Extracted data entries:
++++++++
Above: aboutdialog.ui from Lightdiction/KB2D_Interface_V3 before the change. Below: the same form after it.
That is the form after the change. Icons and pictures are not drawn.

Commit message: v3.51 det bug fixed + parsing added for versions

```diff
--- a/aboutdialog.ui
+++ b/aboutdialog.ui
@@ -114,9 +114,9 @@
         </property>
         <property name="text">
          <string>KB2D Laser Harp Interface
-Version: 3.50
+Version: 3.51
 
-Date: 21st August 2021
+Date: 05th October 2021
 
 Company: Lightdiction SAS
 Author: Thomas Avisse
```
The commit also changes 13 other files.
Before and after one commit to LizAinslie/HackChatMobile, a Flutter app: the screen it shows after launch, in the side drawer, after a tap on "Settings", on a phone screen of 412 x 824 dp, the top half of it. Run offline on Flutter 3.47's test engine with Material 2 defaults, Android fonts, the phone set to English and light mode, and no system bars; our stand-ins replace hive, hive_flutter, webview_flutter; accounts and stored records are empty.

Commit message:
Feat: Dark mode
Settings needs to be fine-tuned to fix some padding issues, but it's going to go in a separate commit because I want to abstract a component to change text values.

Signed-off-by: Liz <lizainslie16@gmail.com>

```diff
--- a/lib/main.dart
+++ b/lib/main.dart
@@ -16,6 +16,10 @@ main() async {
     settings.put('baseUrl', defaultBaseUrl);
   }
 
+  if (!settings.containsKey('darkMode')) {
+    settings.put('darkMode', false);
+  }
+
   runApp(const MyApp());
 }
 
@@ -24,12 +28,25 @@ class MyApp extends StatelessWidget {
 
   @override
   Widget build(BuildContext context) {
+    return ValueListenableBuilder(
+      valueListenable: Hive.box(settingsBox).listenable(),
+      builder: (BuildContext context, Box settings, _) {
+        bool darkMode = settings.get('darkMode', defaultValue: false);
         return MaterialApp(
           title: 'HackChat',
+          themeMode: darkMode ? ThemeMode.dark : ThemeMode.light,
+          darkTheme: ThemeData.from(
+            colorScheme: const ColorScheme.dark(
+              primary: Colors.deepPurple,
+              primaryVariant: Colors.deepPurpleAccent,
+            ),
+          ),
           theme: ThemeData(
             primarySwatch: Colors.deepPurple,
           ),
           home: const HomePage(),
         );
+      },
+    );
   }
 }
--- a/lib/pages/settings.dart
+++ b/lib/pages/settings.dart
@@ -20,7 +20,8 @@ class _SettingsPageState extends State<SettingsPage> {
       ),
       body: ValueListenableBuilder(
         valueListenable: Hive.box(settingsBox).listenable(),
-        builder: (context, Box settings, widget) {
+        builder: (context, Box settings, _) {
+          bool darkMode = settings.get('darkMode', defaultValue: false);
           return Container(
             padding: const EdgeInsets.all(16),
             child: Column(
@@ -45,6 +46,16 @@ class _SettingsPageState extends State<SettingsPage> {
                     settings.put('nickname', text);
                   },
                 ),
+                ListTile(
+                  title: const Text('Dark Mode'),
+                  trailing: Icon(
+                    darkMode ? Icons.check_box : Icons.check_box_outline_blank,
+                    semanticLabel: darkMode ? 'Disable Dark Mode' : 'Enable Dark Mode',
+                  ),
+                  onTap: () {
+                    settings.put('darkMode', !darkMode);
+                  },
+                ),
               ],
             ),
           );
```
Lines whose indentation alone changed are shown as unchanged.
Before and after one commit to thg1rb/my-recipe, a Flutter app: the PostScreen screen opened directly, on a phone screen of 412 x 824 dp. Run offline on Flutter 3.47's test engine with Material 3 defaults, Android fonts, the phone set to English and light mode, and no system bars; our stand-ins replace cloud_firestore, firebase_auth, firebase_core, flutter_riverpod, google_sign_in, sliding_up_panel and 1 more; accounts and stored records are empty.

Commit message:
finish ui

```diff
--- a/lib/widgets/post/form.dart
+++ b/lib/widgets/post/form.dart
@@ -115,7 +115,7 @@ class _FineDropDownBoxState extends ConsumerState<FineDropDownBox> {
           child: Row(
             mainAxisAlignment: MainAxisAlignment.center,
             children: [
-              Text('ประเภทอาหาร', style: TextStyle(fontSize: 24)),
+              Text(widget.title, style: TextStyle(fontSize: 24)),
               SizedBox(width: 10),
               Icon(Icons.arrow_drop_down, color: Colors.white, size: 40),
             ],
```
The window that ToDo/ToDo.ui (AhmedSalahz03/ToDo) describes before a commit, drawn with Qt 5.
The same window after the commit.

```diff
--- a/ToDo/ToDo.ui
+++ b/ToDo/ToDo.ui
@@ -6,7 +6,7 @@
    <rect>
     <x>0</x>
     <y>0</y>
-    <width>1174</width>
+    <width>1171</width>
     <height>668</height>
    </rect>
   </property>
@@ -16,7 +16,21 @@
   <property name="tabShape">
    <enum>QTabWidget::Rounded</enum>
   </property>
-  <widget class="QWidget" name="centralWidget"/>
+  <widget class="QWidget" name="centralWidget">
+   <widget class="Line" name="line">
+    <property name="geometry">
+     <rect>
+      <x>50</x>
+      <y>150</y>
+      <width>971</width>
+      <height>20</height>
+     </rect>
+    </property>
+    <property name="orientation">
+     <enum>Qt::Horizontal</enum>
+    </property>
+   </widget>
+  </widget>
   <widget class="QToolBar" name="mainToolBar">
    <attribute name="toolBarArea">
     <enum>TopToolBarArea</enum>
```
++++++++
» **TASK**:
Copy out each line of the data containing the string "with".

» **SOLUTION FOR THIS EXERCISE**:
Before and after one commit to LizAinslie/HackChatMobile, a Flutter app: the screen it shows after launch, in the side drawer, after a tap on "Settings", on a phone screen of 412 x 824 dp, the top half of it. Run offline on Flutter 3.47's test engine with Material 2 defaults, Android fonts, the phone set to English and light mode, and no system bars; our stand-ins replace hive, hive_flutter, webview_flutter; accounts and stored records are empty.
Before and after one commit to thg1rb/my-recipe, a Flutter app: the PostScreen screen opened directly, on a phone screen of 412 x 824 dp. Run offline on Flutter 3.47's test engine with Material 3 defaults, Android fonts, the phone set to English and light mode, and no system bars; our stand-ins replace cloud_firestore, firebase_auth, firebase_core, flutter_riverpod, google_sign_in, sliding_up_panel and 1 more; accounts and stored records are empty.
The window that ToDo/ToDo.ui (AhmedSalahz03/ToDo) describes before a commit, drawn with Qt 5.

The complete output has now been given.